(Records for processing Opens)
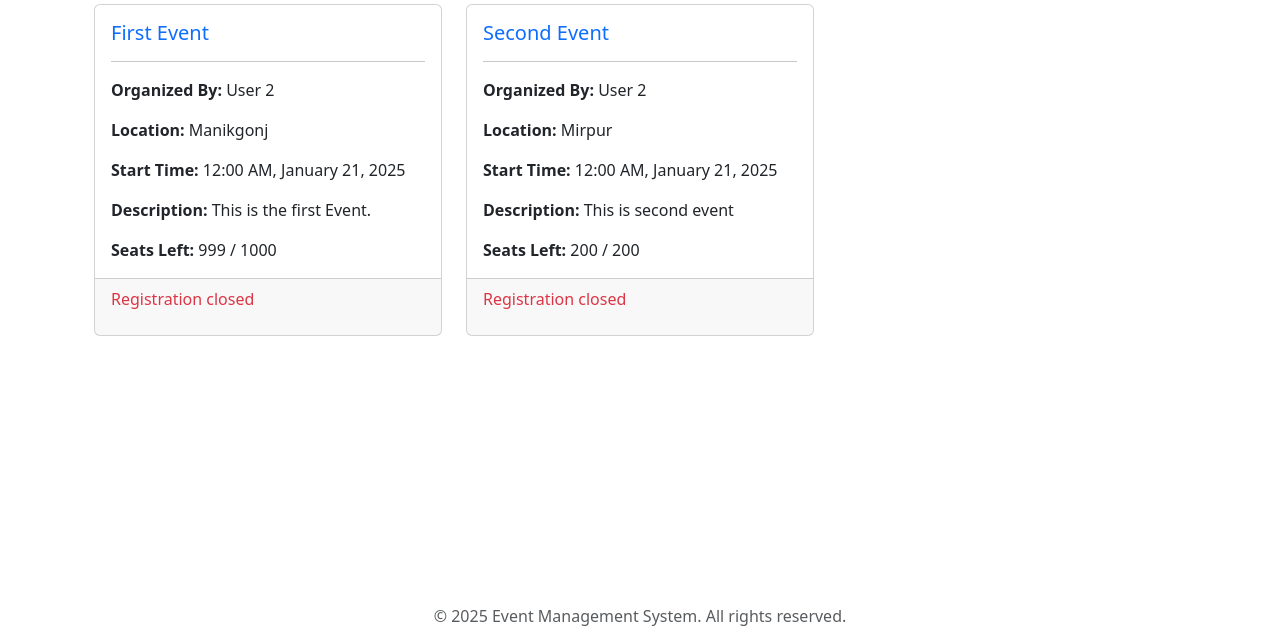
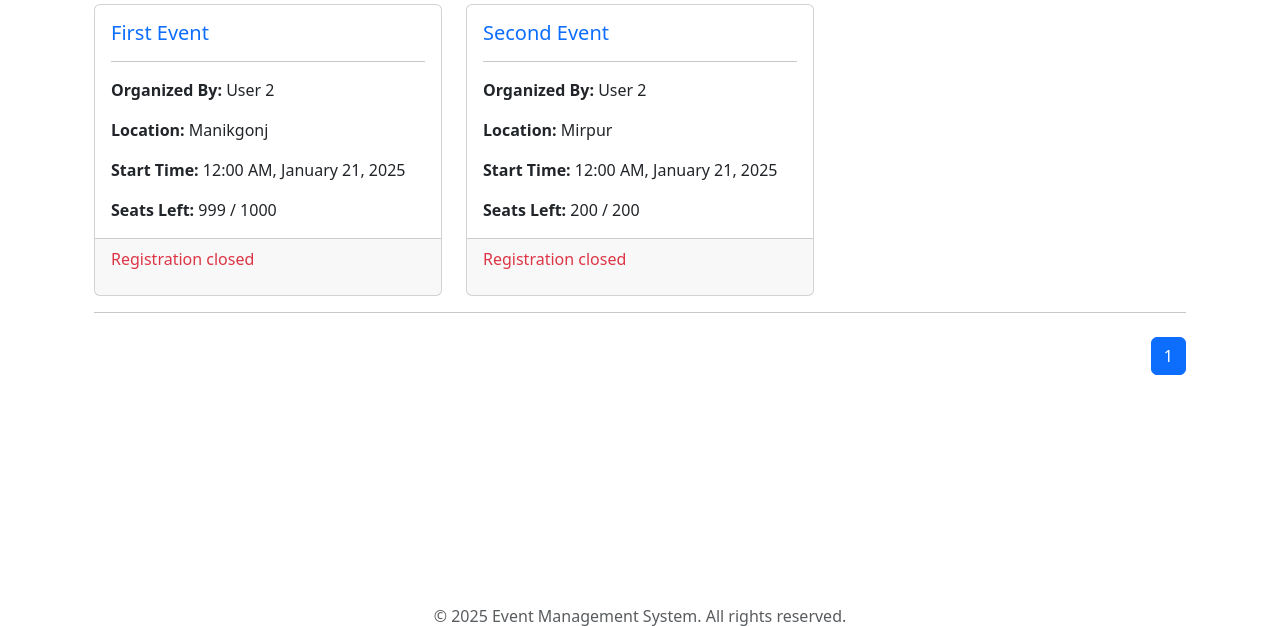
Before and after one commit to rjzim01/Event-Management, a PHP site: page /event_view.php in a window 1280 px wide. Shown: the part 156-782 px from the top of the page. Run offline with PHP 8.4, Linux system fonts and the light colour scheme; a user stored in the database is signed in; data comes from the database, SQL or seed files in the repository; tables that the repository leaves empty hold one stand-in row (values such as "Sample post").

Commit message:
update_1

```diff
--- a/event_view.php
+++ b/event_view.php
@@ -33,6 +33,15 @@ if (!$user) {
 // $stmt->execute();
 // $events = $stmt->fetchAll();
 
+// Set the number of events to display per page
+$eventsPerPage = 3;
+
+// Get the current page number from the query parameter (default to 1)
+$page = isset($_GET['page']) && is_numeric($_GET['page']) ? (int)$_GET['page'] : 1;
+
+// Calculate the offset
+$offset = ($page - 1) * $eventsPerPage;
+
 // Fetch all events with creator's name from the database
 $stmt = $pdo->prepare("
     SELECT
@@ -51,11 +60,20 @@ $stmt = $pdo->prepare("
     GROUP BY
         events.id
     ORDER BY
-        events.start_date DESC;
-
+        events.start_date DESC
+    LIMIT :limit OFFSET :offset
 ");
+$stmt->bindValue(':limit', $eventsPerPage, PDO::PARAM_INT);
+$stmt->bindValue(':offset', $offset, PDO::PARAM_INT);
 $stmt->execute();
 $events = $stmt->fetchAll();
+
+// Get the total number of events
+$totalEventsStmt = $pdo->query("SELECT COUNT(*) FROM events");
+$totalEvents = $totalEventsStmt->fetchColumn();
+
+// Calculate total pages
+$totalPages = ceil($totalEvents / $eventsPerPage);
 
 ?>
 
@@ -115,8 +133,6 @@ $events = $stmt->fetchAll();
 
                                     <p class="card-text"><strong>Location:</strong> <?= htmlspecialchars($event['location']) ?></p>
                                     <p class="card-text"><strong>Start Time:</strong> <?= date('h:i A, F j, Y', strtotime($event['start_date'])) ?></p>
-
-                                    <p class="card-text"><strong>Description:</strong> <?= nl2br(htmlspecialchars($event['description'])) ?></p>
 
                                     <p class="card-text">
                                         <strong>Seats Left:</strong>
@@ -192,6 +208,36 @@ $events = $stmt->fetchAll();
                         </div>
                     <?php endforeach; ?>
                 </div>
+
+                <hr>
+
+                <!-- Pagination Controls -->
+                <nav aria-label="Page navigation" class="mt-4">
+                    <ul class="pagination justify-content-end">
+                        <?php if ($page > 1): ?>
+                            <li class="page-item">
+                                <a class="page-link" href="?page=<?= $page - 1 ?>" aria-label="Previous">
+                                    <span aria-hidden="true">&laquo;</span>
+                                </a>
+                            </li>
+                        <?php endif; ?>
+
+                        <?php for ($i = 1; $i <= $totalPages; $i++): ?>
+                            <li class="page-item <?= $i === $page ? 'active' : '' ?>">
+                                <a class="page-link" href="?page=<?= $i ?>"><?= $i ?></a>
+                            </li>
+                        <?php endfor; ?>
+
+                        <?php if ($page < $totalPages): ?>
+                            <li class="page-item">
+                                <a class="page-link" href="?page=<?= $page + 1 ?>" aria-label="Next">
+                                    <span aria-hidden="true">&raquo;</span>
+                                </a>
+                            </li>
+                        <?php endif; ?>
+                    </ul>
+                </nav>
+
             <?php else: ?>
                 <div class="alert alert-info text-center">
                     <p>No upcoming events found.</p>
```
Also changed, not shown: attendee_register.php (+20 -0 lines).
(Records for processing Closes)
(Records for processing Opens)
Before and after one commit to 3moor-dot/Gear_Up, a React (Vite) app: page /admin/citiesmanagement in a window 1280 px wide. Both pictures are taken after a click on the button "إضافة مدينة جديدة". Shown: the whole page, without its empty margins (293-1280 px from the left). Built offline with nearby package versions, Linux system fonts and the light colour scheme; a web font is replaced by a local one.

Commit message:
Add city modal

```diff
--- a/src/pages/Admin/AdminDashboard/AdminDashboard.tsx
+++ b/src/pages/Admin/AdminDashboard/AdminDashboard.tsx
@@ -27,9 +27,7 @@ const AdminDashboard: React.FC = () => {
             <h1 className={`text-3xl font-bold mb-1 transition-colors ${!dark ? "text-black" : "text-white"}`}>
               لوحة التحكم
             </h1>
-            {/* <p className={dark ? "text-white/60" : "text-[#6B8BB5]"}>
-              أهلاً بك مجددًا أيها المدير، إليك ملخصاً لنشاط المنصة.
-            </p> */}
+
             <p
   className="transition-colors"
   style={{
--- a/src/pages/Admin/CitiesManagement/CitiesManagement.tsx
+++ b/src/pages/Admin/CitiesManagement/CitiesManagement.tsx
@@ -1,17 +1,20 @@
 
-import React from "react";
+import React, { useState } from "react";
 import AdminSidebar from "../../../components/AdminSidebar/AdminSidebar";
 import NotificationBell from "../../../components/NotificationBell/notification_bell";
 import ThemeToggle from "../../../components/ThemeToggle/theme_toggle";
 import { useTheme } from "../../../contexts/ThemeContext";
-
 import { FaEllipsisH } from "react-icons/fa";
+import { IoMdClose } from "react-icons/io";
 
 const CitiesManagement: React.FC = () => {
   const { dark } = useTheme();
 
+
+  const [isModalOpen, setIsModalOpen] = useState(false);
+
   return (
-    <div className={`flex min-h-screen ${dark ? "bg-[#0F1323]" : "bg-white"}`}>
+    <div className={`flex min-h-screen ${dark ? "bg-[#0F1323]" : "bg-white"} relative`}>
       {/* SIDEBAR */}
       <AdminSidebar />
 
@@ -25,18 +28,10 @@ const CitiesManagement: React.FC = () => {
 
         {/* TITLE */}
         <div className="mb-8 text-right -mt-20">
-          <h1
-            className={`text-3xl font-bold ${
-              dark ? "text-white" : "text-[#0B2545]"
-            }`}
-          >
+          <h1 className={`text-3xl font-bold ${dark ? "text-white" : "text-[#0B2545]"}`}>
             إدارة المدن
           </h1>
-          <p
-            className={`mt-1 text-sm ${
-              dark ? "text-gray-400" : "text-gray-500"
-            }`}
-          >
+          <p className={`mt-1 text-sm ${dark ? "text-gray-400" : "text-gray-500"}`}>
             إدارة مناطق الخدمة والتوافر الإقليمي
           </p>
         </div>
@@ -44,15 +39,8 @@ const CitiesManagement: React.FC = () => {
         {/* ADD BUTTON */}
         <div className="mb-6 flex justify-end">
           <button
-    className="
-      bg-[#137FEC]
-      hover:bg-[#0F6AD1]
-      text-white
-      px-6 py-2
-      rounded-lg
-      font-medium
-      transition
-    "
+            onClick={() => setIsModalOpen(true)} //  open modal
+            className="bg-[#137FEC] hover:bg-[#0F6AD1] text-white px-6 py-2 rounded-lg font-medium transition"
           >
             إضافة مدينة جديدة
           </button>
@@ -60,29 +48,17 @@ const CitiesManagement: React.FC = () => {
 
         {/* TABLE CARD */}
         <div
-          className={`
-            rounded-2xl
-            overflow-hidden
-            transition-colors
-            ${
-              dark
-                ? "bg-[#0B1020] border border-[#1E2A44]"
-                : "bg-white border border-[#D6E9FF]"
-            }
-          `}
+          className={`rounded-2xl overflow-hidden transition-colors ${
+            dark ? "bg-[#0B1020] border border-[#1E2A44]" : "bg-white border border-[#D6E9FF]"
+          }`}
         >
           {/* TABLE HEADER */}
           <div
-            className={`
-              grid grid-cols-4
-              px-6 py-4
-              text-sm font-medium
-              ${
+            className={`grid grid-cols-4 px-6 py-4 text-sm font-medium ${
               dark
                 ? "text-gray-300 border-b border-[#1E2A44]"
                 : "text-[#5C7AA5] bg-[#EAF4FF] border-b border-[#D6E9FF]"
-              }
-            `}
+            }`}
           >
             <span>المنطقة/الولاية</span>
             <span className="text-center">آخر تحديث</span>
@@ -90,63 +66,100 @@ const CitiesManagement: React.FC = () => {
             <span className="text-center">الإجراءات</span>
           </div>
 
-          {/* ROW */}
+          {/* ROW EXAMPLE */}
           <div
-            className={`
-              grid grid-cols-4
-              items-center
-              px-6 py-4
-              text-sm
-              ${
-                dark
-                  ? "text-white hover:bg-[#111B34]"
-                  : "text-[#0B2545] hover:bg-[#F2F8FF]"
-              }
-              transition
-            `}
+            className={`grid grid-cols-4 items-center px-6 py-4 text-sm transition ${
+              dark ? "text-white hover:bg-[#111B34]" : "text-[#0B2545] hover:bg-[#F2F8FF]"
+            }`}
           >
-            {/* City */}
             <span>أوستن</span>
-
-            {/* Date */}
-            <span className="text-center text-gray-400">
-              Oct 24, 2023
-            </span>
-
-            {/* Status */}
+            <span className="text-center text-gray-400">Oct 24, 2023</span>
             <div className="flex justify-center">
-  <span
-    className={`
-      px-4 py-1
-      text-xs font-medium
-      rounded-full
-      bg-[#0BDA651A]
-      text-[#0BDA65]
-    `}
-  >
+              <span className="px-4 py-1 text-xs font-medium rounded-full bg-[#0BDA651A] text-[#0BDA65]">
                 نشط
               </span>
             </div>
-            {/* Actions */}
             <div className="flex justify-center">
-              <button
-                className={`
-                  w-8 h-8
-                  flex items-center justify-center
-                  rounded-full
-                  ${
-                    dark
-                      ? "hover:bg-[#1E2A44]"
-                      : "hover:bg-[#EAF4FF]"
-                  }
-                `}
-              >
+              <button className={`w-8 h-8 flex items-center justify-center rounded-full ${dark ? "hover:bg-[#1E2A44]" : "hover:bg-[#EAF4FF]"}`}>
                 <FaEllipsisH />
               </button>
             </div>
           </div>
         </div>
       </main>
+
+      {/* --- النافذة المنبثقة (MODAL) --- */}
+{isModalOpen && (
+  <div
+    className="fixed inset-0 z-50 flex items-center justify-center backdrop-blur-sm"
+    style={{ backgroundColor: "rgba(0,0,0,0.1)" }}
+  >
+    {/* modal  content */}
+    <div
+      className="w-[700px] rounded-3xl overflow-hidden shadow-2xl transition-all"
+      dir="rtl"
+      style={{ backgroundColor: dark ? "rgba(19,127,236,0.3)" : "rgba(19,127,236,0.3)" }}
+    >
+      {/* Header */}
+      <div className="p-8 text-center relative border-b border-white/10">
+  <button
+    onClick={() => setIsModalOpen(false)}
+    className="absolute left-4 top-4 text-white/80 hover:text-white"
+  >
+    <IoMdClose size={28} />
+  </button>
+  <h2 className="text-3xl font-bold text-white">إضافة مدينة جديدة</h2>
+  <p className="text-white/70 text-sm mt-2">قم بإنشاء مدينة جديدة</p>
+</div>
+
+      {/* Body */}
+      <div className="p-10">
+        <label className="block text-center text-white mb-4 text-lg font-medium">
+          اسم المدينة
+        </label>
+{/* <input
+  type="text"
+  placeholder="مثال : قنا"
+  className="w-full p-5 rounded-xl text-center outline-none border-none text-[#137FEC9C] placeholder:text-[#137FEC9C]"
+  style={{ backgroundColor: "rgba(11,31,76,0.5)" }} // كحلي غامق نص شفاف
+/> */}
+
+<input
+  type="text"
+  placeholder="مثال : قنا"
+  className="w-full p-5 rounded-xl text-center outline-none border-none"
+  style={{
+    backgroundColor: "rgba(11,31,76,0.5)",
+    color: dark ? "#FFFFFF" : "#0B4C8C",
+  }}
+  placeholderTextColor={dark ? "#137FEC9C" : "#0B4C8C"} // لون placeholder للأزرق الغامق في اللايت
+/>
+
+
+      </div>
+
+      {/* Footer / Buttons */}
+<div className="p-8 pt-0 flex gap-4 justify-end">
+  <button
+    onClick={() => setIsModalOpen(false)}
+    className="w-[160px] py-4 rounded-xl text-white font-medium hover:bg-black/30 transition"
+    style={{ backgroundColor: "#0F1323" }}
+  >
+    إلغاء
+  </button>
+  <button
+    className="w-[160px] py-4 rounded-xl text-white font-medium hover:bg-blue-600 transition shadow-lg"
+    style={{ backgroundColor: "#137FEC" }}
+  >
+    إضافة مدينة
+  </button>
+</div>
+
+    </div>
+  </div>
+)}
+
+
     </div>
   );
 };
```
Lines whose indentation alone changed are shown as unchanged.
(Records for processing Closes)
Work order: If a line of the data contains "span", copy it out.

Reply to the task:
+                                    <span aria-hidden="true">&laquo;</span>
+                                    <span aria-hidden="true">&raquo;</span>
             <span>المنطقة/الولاية</span>
             <span className="text-center">آخر تحديث</span>
             <span className="text-center">الإجراءات</span>
             <span>أوستن</span>
-            <span className="text-center text-gray-400">
-            </span>
+            <span className="text-center text-gray-400">Oct 24, 2023</span>
-  <span
+              <span className="px-4 py-1 text-xs font-medium rounded-full bg-[#0BDA651A] text-[#0BDA65]">
               </span>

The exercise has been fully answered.